# WORK INSTRUCTION
Once the lines below holding the string "INTL" are counted, give that number alone.
DATA SECTION: Begin
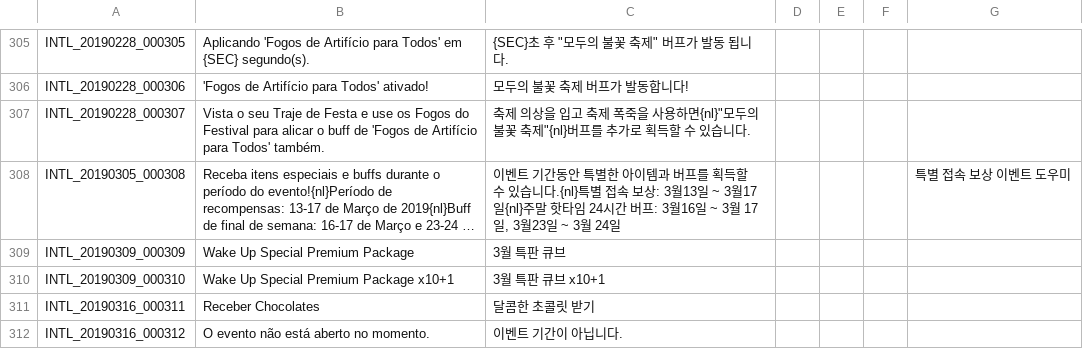
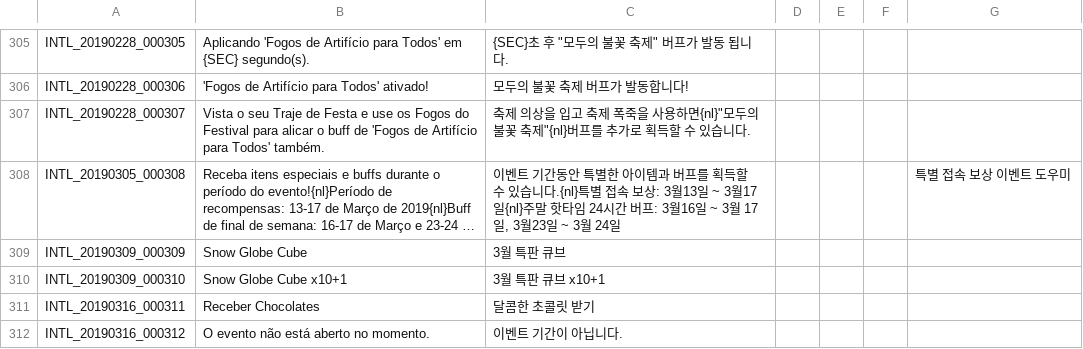
Before and after one commit to Treeofsavior/PortugueseTranslation, a TSV file: INTL.tsv, drawn as a sheet; only a part is shown, gaps mark what is left out; long unchanged cells end in …; the diff names each change by its address in the sheet, - before the commit and + after, or states it on an @@ line.

```diff
--- a/INTL.tsv
+++ b/INTL.tsv
-B309: Wake Up Special Premium Package
+B309: Snow Globe Cube
-B310: Wake Up Special Premium Package x10+1
+B310: Snow Globe Cube x10+1
```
DATA SECTION: End
# SOLUTION FOR THIS PROBLEM
3